The city is looking at something called "safe sites" that could reduce the harmful effects of drug use. The concept is so controversial that no other city in the United States has implemented the program.
The main sponsor, the San Francisco Public Health Dept., will be holding an all-day symposium Thursday to discuss these so-called safe injection facilities. Twenty-seven cities in eight countries now have these sites. So far, there are none in the United States. [...]
"This city has declared states of emergency repeatedly in order to do the needle exchange and that's been a very successful program," says Grant Coffax with the San Francisco Public Health Department.
Now the city is exploring another, perhaps more controversial approach. It's something called "safe injection facilities." [...]
The facility, called Insite, in in Vancouver, Canada. It's in the city's downtown east side which has one of the highest AIDS and Hepatitis C infection rates in the country.
Demonstration video shows an addict coming to the clinic with heroin he's bought on the streets, then shooting up with a nurse watching. He can then relax in the chill out room where he can talk with case workers if he wants. [...]
Public health official Grant Colfax says the Vancouver model seems to be working.
"There are data that support the approach in terms of reducing overdoses and actually reducing discarded needles around the parameter of these sites," says Colfax.
Vancouver's mayor hopes Insite will also cut crime in the downtown area.
"The street prostitution, the break-and-enters, the car thefts, all of this is related to drug addiction," says Vancouver Mayor Sam Sullivan.

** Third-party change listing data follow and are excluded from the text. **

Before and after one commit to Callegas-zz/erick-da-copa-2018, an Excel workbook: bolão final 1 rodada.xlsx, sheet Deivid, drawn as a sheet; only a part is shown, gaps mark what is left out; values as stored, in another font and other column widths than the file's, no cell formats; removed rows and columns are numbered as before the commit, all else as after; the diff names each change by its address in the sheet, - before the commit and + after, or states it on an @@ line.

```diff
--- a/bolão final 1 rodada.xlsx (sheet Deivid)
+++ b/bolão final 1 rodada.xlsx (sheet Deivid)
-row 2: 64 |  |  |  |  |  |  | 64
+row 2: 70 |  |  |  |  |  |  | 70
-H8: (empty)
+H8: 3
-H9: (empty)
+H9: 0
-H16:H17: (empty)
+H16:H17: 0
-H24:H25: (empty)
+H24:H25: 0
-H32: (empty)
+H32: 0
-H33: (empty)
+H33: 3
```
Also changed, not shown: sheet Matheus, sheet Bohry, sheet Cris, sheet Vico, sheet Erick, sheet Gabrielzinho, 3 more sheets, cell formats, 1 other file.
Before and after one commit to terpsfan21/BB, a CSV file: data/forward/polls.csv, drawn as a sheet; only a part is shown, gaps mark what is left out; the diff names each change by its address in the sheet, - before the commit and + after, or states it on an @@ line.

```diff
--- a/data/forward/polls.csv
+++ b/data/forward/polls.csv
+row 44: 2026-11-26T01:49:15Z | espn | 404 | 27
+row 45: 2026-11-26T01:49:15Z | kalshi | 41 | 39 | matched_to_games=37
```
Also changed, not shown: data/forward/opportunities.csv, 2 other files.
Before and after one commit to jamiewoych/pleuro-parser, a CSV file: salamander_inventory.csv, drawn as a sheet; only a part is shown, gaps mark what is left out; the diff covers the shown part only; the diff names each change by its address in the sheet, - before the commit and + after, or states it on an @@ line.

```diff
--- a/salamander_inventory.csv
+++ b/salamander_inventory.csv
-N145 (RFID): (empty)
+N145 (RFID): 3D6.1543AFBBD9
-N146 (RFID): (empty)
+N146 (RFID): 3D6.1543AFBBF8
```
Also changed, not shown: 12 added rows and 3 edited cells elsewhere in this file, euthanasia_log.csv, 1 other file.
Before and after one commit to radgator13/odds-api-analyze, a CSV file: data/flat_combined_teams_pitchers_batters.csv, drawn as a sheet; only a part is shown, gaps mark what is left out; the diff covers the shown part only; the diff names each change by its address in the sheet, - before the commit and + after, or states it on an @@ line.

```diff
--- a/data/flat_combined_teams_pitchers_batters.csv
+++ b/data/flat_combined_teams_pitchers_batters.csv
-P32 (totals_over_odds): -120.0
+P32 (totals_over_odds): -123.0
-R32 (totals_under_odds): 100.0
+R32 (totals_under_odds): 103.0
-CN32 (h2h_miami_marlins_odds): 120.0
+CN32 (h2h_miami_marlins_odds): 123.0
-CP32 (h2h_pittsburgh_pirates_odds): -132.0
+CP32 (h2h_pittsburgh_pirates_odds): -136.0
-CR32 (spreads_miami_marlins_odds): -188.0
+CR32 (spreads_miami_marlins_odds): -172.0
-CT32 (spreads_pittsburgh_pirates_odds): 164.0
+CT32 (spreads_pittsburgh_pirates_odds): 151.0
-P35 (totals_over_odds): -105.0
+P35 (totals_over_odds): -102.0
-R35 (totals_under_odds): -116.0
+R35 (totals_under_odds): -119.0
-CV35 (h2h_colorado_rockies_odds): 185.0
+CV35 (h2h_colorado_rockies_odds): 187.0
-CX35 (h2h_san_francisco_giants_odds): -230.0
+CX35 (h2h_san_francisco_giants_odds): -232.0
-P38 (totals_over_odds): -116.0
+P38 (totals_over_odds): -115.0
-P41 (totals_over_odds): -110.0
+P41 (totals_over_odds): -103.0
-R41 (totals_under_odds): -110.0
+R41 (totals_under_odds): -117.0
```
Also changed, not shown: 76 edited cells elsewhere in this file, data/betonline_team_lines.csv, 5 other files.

But the Canadian Police Association is skeptical as are those who say facilities like this will encourage rather than cut down on the illegal drug trade.
"We should be helping those with a drug problem, not encourage them to continue," explains Tony Cannavino with the Canadian Police Association.
In San Francisco, police made 101 drug arrests in a 30-day span this summer along the Market Street corridor and in the Tenderloin. [...]
The Health Department says it has taken no position on safe injection facilities. All it wants is a dialogue.
"All we want to do is get input. The department's goal is to get addicts, drug users, into treatment, to get them into treatment to reduce their harm, to get them ultimately to stop using," says Coffax. [...]
If San Francisco, or for that matter, any American city wants to open one, do they need to get an exemption from the federal government? And of course, is it likely the government would ever grant one? Those are just part of many unanswered questions on a very controversial concept.